(Version comparison data)
————

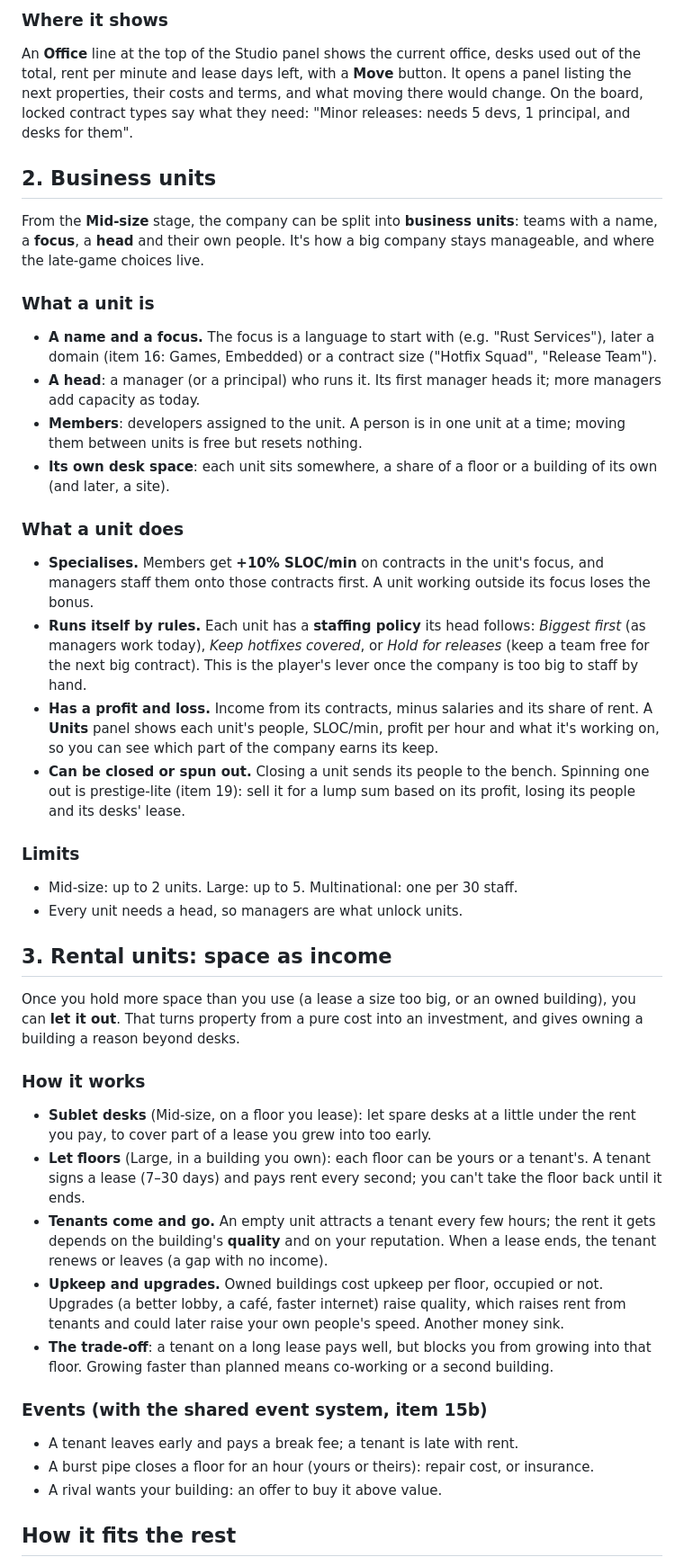
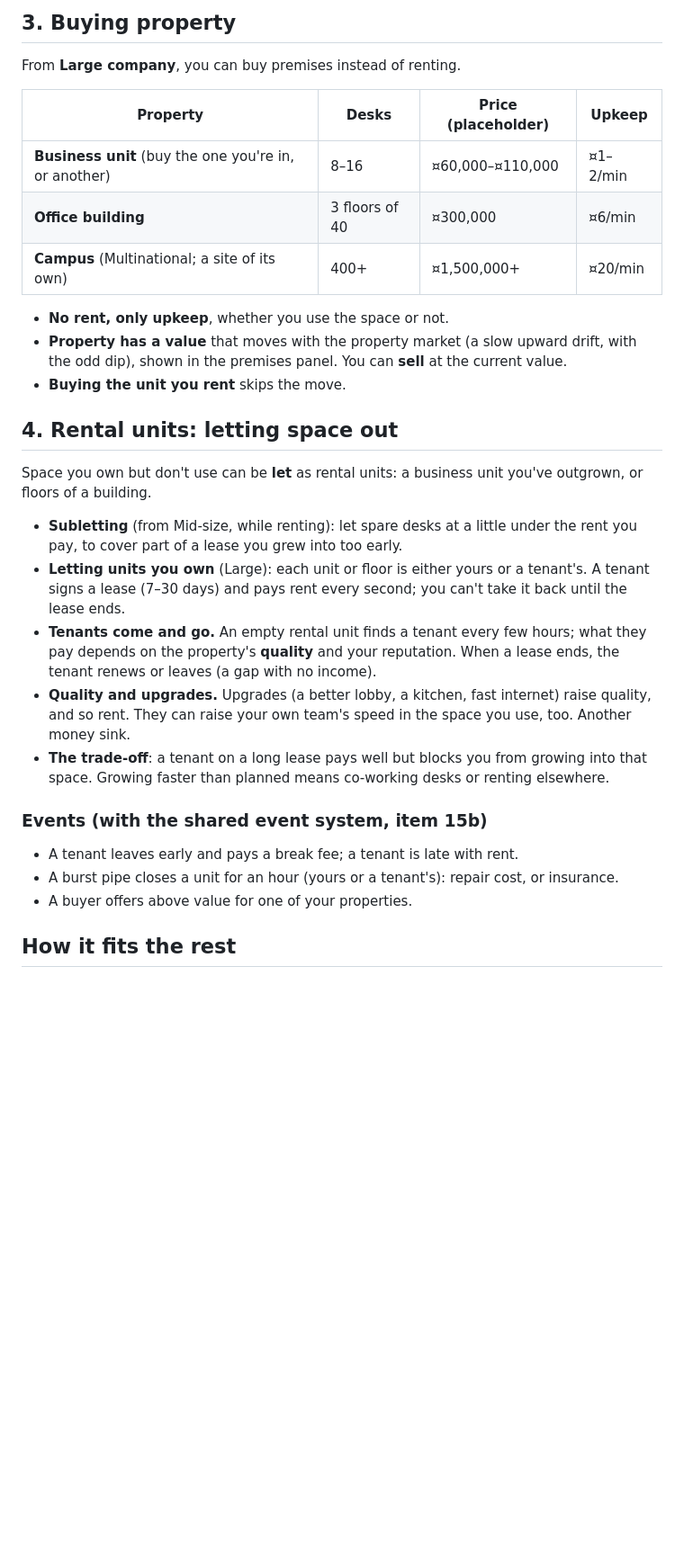
Before and after one commit to pharazyn42/debugg, a Markdown page: ideas/company-growth-roadmap.md, the part around one of its changes. Shown at 90% size. Rendered like a GitHub page; blank space fills up the shorter version.

```diff
--- a/ideas/company-growth-roadmap.md
+++ b/ideas/company-growth-roadmap.md
@@ -59,74 +67,43 @@ grad's salary each.
 
-### Where it shows
+## 3. Buying property
 
-An **Office** line at the top of the Studio panel shows the current office, desks used out of
-the total, rent per minute and lease days left, with a **Move** button. It opens a panel listing
-the next properties, their costs and terms, and what moving there would change. On the board, locked
-contract types say what they need: "Minor releases: needs 5 devs, 1 principal, and desks for them".
+From **Large company**, you can buy premises instead of renting.
 
-## 2. Business units
+| Property | Desks | Price (placeholder) | Upkeep |
+|---|---|---|---|
+| **Business unit** (buy the one you're in, or another) | 8–16 | ¤60,000–¤110,000 | ¤1–2/min |
+| **Office building** | 3 floors of 40 | ¤300,000 | ¤6/min |
+| **Campus** (Multinational; a site of its own) | 400+ | ¤1,500,000+ | ¤20/min |
 
-From the **Mid-size** stage, the company can be split into **business units**: teams with a
-name, a **focus**, a **head** and their own people. It's how a big company stays manageable, and
-where the late-game choices live.
+- **No rent, only upkeep**, whether you use the space or not.
+- **Property has a value** that moves with the property market (a slow upward drift, with the
+  odd dip), shown in the premises panel. You can **sell** at the current value.
+- **Buying the unit you rent** skips the move.
 
-### What a unit is
+## 4. Rental units: letting space out
 
-- **A name and a focus.** The focus is a language to start with (e.g. "Rust Services"), later a
-  domain (item 16: Games, Embedded) or a contract size ("Hotfix Squad", "Release Team").
-- **A head**: a manager (or a principal) who runs it. Its first manager heads it; more managers
-  add capacity as today.
-- **Members**: developers assigned to the unit. A person is in one unit at a time; moving them
-  between units is free but resets nothing.
-- **Its own desk space**: each unit sits somewhere, a share of a floor or a building of its own
-  (and later, a site).
+Space you own but don't use can be **let** as rental units: a business unit you've outgrown, or
+floors of a building.
 
-### What a unit does
-
-- **Specialises.** Members get **+10% SLOC/min** on contracts in the unit's focus, and managers
-  staff them onto those contracts first. A unit working outside its focus loses the bonus.
-- **Runs itself by rules.** Each unit has a **staffing policy** its head follows: *Biggest
-  first* (as managers work today), *Keep hotfixes covered*, or *Hold for releases* (keep a team
-  free for the next big contract). This is the player's lever once the company is too big to
-  staff by hand.
-- **Has a profit and loss.** Income from its contracts, minus salaries and its share of rent.
-  A **Units** panel shows each unit's people, SLOC/min, profit per hour and what it's working on,
-  so you can see which part of the company earns its keep.
-- **Can be closed or spun out.** Closing a unit sends its people to the bench. Spinning one out
-  is prestige-lite (item 19): sell it for a lump sum based on its profit, losing its people and
-  its desks' lease.
-
-### Limits
-
-- Mid-size: up to 2 units. Large: up to 5. Multinational: one per 30 staff.
-- Every unit needs a head, so managers are what unlock units.
-
-## 3. Rental units: space as income
-
-Once you hold more space than you use (a lease a size too big, or an owned building), you can
-**let it out**. That turns property from a pure cost into an investment, and gives owning a
-building a reason beyond desks.
-
-### How it works
-
-- **Sublet desks** (Mid-size, on a floor you lease): let spare desks at a little under the rent
-  you pay, to cover part of a lease you grew into too early.
-- **Let floors** (Large, in a building you own): each floor can be yours or a tenant's. A tenant
-  signs a lease (7–30 days) and pays rent every second; you can't take the floor back until it ends.
-- **Tenants come and go.** An empty unit attracts a tenant every few hours; the rent it gets
-  depends on the building's **quality** and on your reputation. When a lease ends, the tenant
-  renews or leaves (a gap with no income).
-- **Upkeep and upgrades.** Owned buildings cost upkeep per floor, occupied or not. Upgrades
-  (a better lobby, a café, faster internet) raise quality, which raises rent from tenants and
-  could later raise your own people's speed. Another money sink.
-- **The trade-off**: a tenant on a long lease pays well, but blocks you from growing into that
-  floor. Growing faster than planned means co-working or a second building.
+- **Subletting** (from Mid-size, while renting): let spare desks at a little under the rent you
+  pay, to cover part of a lease you grew into too early.
+- **Letting units you own** (Large): each unit or floor is either yours or a tenant's. A tenant
+  signs a lease (7–30 days) and pays rent every second; you can't take it back until the lease
+  ends.
+- **Tenants come and go.** An empty rental unit finds a tenant every few hours; what they pay
+  depends on the property's **quality** and your reputation. When a lease ends, the tenant renews
+  or leaves (a gap with no income).
+- **Quality and upgrades.** Upgrades (a better lobby, a kitchen, fast internet) raise quality,
+  and so rent. They can raise your own team's speed in the space you use, too. Another money
+  sink.
+- **The trade-off**: a tenant on a long lease pays well but blocks you from growing into that
+  space. Growing faster than planned means co-working desks or renting elsewhere.
 
 ### Events (with the shared event system, item 15b)
 
 - A tenant leaves early and pays a break fee; a tenant is late with rent.
-- A burst pipe closes a floor for an hour (yours or theirs): repair cost, or insurance.
-- A rival wants your building: an offer to buy it above value.
+- A burst pipe closes a unit for an hour (yours or a tenant's): repair cost, or insurance.
+- A buyer offers above value for one of your properties.
 
 ## How it fits the rest
 
```
Also changed, not shown: other parts of ideas/company-growth-roadmap.md (+83 -78 lines), CLAUDE.md (+22 -21 lines).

————

Each entry is to be written out again word for word, and any pictures are to be omitted.

The completed task.
Before and after one commit to pharazyn42/debugg, a Markdown page: ideas/company-growth-roadmap.md, the part around one of its changes. Shown at 90% size. Rendered like a GitHub page; blank space fills up the shorter version.

```diff
--- a/ideas/company-growth-roadmap.md
+++ b/ideas/company-growth-roadmap.md
@@ -59,74 +67,43 @@ grad's salary each.
 
-### Where it shows
+## 3. Buying property
 
-An **Office** line at the top of the Studio panel shows the current office, desks used out of
-the total, rent per minute and lease days left, with a **Move** button. It opens a panel listing
-the next properties, their costs and terms, and what moving there would change. On the board, locked
-contract types say what they need: "Minor releases: needs 5 devs, 1 principal, and desks for them".
+From **Large company**, you can buy premises instead of renting.
 
-## 2. Business units
+| Property | Desks | Price (placeholder) | Upkeep |
+|---|---|---|---|
+| **Business unit** (buy the one you're in, or another) | 8–16 | ¤60,000–¤110,000 | ¤1–2/min |
+| **Office building** | 3 floors of 40 | ¤300,000 | ¤6/min |
+| **Campus** (Multinational; a site of its own) | 400+ | ¤1,500,000+ | ¤20/min |
 
-From the **Mid-size** stage, the company can be split into **business units**: teams with a
-name, a **focus**, a **head** and their own people. It's how a big company stays manageable, and
-where the late-game choices live.
+- **No rent, only upkeep**, whether you use the space or not.
+- **Property has a value** that moves with the property market (a slow upward drift, with the
+  odd dip), shown in the premises panel. You can **sell** at the current value.
+- **Buying the unit you rent** skips the move.
 
-### What a unit is
+## 4. Rental units: letting space out
 
-- **A name and a focus.** The focus is a language to start with (e.g. "Rust Services"), later a
-  domain (item 16: Games, Embedded) or a contract size ("Hotfix Squad", "Release Team").
-- **A head**: a manager (or a principal) who runs it. Its first manager heads it; more managers
-  add capacity as today.
-- **Members**: developers assigned to the unit. A person is in one unit at a time; moving them
-  between units is free but resets nothing.
-- **Its own desk space**: each unit sits somewhere, a share of a floor or a building of its own
-  (and later, a site).
+Space you own but don't use can be **let** as rental units: a business unit you've outgrown, or
+floors of a building.
 
-### What a unit does
-
-- **Specialises.** Members get **+10% SLOC/min** on contracts in the unit's focus, and managers
-  staff them onto those contracts first. A unit working outside its focus loses the bonus.
-- **Runs itself by rules.** Each unit has a **staffing policy** its head follows: *Biggest
-  first* (as managers work today), *Keep hotfixes covered*, or *Hold for releases* (keep a team
-  free for the next big contract). This is the player's lever once the company is too big to
-  staff by hand.
-- **Has a profit and loss.** Income from its contracts, minus salaries and its share of rent.
-  A **Units** panel shows each unit's people, SLOC/min, profit per hour and what it's working on,
-  so you can see which part of the company earns its keep.
-- **Can be closed or spun out.** Closing a unit sends its people to the bench. Spinning one out
-  is prestige-lite (item 19): sell it for a lump sum based on its profit, losing its people and
-  its desks' lease.
-
-### Limits
-
-- Mid-size: up to 2 units. Large: up to 5. Multinational: one per 30 staff.
-- Every unit needs a head, so managers are what unlock units.
-
-## 3. Rental units: space as income
-
-Once you hold more space than you use (a lease a size too big, or an owned building), you can
-**let it out**. That turns property from a pure cost into an investment, and gives owning a
-building a reason beyond desks.
-
-### How it works
-
-- **Sublet desks** (Mid-size, on a floor you lease): let spare desks at a little under the rent
-  you pay, to cover part of a lease you grew into too early.
-- **Let floors** (Large, in a building you own): each floor can be yours or a tenant's. A tenant
-  signs a lease (7–30 days) and pays rent every second; you can't take the floor back until it ends.
-- **Tenants come and go.** An empty unit attracts a tenant every few hours; the rent it gets
-  depends on the building's **quality** and on your reputation. When a lease ends, the tenant
-  renews or leaves (a gap with no income).
-- **Upkeep and upgrades.** Owned buildings cost upkeep per floor, occupied or not. Upgrades
-  (a better lobby, a café, faster internet) raise quality, which raises rent from tenants and
-  could later raise your own people's speed. Another money sink.
-- **The trade-off**: a tenant on a long lease pays well, but blocks you from growing into that
-  floor. Growing faster than planned means co-working or a second building.
+- **Subletting** (from Mid-size, while renting): let spare desks at a little under the rent you
+  pay, to cover part of a lease you grew into too early.
+- **Letting units you own** (Large): each unit or floor is either yours or a tenant's. A tenant
+  signs a lease (7–30 days) and pays rent every second; you can't take it back until the lease
+  ends.
+- **Tenants come and go.** An empty rental unit finds a tenant every few hours; what they pay
+  depends on the property's **quality** and your reputation. When a lease ends, the tenant renews
+  or leaves (a gap with no income).
+- **Quality and upgrades.** Upgrades (a better lobby, a kitchen, fast internet) raise quality,
+  and so rent. They can raise your own team's speed in the space you use, too. Another money
+  sink.
+- **The trade-off**: a tenant on a long lease pays well but blocks you from growing into that
+  space. Growing faster than planned means co-working desks or renting elsewhere.
 
 ### Events (with the shared event system, item 15b)
 
 - A tenant leaves early and pays a break fee; a tenant is late with rent.
-- A burst pipe closes a floor for an hour (yours or theirs): repair cost, or insurance.
-- A rival wants your building: an offer to buy it above value.
+- A burst pipe closes a unit for an hour (yours or a tenant's): repair cost, or insurance.
+- A buyer offers above value for one of your properties.
 
 ## How it fits the rest
 
```
Also changed, not shown: other parts of ideas/company-growth-roadmap.md (+83 -78 lines), CLAUDE.md (+22 -21 lines).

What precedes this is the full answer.